The territorial dispute in the South China Sea has been "aggravated" by the Philippines, a Chinese foreign ministry official said late Tuesday.
"It is regrettable that over recent years, the Philippines has changed its attitude and approach in handling the issue, went back on its consensus with China, broke its commitment in the DOC (Declaration of the Conduct of Parties in the South China Sea), cast aside the framework of dialogue upheld by a majority of countries, aggravated the situation," Chinese foreign ministry spokesperson Hua Chunying said in a statement.
Hua's statement was in response to the statement of Philippine foreign affairs spokesman Raul Hernandez where the Philippines stated facts that prove it had exhausted all political and diplomatic means to resolve the territorial dispute peacefully.
She said that talks and cooperation between the two countries on the rival territorial claims have been "sound" and they nearly reached a consensus. She also said both even agreed to a joint marine seismic operation on certain areas of the disputed sea.
But the Philippines gave up on the positive developments in the negotiations and harassed Chinese fishermen off Scarborough Shoal through a military threat in 2012, Hua said.
"(The Philippines) set off the incident of the Huangyan Island by harassing Chinese civilians with warships, casting a shadow over China-Philippine relations and peace and stability of the South China Sea," the spokesperson claimed.
In a statement last Monday, Hernandez laid down the eight facts that would prove the country exhaused all means to peacefully settle the dispute. There were:
- As we had previously stated on numerous occasions, the Philippines and China have been exchanging views on these disputes in attempts to achieve negotiated solutions since the first “Philippines-China Bilateral Consultations on the South China Sea Issue” were held in August 1995. However, despite more than seventeen (17) years of consultations, no progress has been made.
- Since intrusions in the Bajo de Masinloc started in April 2012 alone, we have had nearly fifty (50) consultations with China.
- On maritime talks indicated by China in the ASEAN meetings in Brunei, we clarify that, in fact, the Philippines invited China to hold informal talks.
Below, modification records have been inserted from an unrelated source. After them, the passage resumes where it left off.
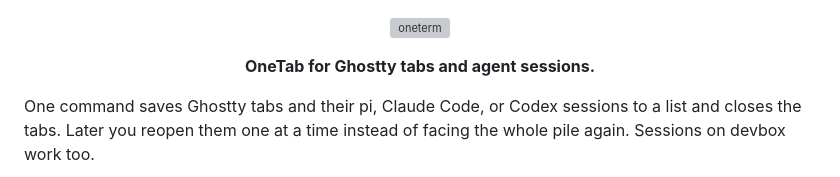
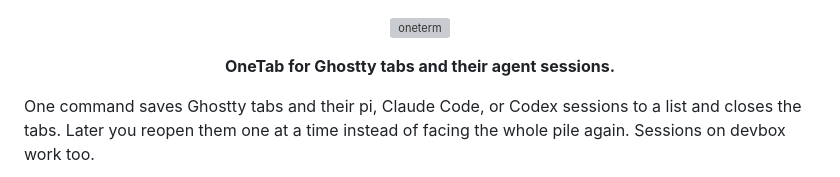
Before and after one commit to masonc15/oneterm, a Markdown page: README.md, the part around the change. Drawn GitHub-style; grey boxes are pictures that could not be loaded.

Commit message:
wording fix

```diff
--- a/README.md
+++ b/README.md
@@ -5,7 +5,7 @@
   </picture>
 </p>
 
-<p align="center"><strong>OneTab for Ghostty tabs and agent sessions.</strong></p>
+<p align="center"><strong>OneTab for Ghostty tabs and their agent sessions.</strong></p>
 
 One command saves Ghostty tabs and their pi, Claude Code, or Codex sessions to a list and closes the tabs. Later you reopen them one at a time instead of facing the whole pile again. Sessions on devbox work too.
 
```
This was held early last year, including a two-day session in Manila. Subsequent plans to meet further were overtaken by continuing intrusions by China, especially in Bajo de Masinloc since April last year.
- We had all along been indicating publicly our three-track approach of diplomatic, political, and legal tracks, including arbitration.
- Prior to our filing of the arbitration case, in contradiction with China’s declaration in the ASEAN meetings in Brunei that we did not signal a possible Philippine arbitration track, we did invite China to join us in bringing the issue to a dispute settlement mechanism to resolve the issue on a long-term basis. This was officially communicated through a note verbale dated 26 April 2012. In its official response to our note verbale, China stated that our proposal was a “none ground” issue and it urged the Philippines “to refrain from any infringement on China’s territorial sovereignty.”
- Prior to this, on various occasions, we had verbally invited China to join us in ITLOS. In fact, during the very first official visit of Secretary Albert F. del Rosario to China in July 2011, he proposed to Chinese top leaders to jointly bring this issue to ITLOS for adjudication. During the visit, Secretary Del Rosario met at length with Foreign Minister Yang Jiechi who subsequently brought the Secretary to meet with then Vice President Xi Jinping.
- Secretary Albert F. del Rosario visited Beijing three times with an invitation for the Chinese Foreign Minister to visit Manila for consultations. Up to now, we are awaiting a favorable response to our renewed invitations.
- In all of these dialogues, China has consistently maintained its hard line position of “indisputable sovereignty” over the South China Sea, including the West Philippine Sea, based on historical facts. The Chinese unequivocal message: Tanggapin ninyo na amin ang buong South China Sea bago tayo mag-usap. It has, therefore, become impossible to continue bilateral discussions on disputes in the West Philippine Sea with China on the basis of this rigid position. This led us to finally resort to arbitration under Annex VII of the UNCLOS.
Hua also expressed regret that Philippine Foreign Affairs Secretary Albert del Rosario portrayed China as an enemy in the recent Association of Southeast Asian Nations meeting in Brunei.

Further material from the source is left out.